Tuesday, November 10, 1998 Published at 13:38 GMT
£7m appeal for Mitch victims
Millions of people need help
British aid agencies have set up an emergency appeal to help the Central American countries devastated by Hurricane Mitch.
They say that they have already received requests from the region for more than £5m.
Emergency food supplies may be needed for months because much of the local crops have been destroyed.
"This is massive devastation and we are going to need to rebuild millions of people's lives," said Mike Whitlam, the Director General of the British Red Cross.
It is the worst natural disaster to strike the region this century and is likely to worsen with the twin threats to the survivors of starvation and disease.
The four principal recipients of the relief fund will be Honduras, Nicaragua, El Salvador and Guatemala - the countries suffering the worst effects of flooding and widespread storm damage.
The DEC co-ordinates funds for 15 major UK aid agencies and steps in when the scale of an emergency outstrips the capacity for their individual budgets to cope.
It is also benefitting from free advertising space in national newspapers.
A major concern of the DEC will be to ensure that aid is being distributed and not simply left to rot on landing strips because there is no way to reach the worst affected areas.

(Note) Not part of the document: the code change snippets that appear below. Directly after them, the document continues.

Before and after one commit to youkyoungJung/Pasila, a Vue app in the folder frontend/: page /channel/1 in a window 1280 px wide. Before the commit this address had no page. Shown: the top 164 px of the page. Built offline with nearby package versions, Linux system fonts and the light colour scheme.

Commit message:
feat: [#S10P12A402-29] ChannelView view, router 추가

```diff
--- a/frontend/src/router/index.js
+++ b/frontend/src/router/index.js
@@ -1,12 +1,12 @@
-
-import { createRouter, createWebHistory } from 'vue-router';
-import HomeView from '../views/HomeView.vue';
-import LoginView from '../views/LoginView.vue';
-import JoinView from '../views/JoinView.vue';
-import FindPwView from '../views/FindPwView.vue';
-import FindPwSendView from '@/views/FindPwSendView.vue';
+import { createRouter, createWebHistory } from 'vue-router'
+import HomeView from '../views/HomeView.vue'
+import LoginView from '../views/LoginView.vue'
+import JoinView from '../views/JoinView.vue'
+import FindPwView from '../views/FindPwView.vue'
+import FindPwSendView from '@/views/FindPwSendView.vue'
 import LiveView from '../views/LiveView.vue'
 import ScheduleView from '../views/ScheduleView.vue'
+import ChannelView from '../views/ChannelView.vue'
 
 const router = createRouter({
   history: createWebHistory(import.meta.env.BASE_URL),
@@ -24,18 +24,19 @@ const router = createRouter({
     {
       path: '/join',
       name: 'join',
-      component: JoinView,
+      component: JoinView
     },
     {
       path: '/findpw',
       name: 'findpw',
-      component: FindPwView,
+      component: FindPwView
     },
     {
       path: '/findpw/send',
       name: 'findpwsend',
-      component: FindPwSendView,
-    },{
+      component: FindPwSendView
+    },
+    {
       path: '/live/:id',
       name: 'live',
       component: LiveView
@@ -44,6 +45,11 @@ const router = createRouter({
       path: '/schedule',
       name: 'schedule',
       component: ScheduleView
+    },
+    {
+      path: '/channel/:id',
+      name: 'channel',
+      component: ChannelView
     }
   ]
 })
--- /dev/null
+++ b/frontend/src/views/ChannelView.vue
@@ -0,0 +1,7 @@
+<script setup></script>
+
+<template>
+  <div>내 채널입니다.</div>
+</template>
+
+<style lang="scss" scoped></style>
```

British troops - 1,400 Royal Navy and Royal Marines personnel - are already in the area and are focusing on getting supplies through to isolated regions of Nicaragua and Honduras along the dangerously swollen Rio Coco river.
The first delivery of British aid arrived on Monday with the Red Cross, which flew water purification tablets, portable water containers, medical supplies and blankets into Honduras.
Aid has been pouring in from other countries keen to help alleviate the suffering in the region, including the US, Mexico, Japan and other Western European nations.
The World Bank had announced that it is providing an additional $130m to help Central America.
The number to call if you want to contribute to the appeal is 0870 60 60 900.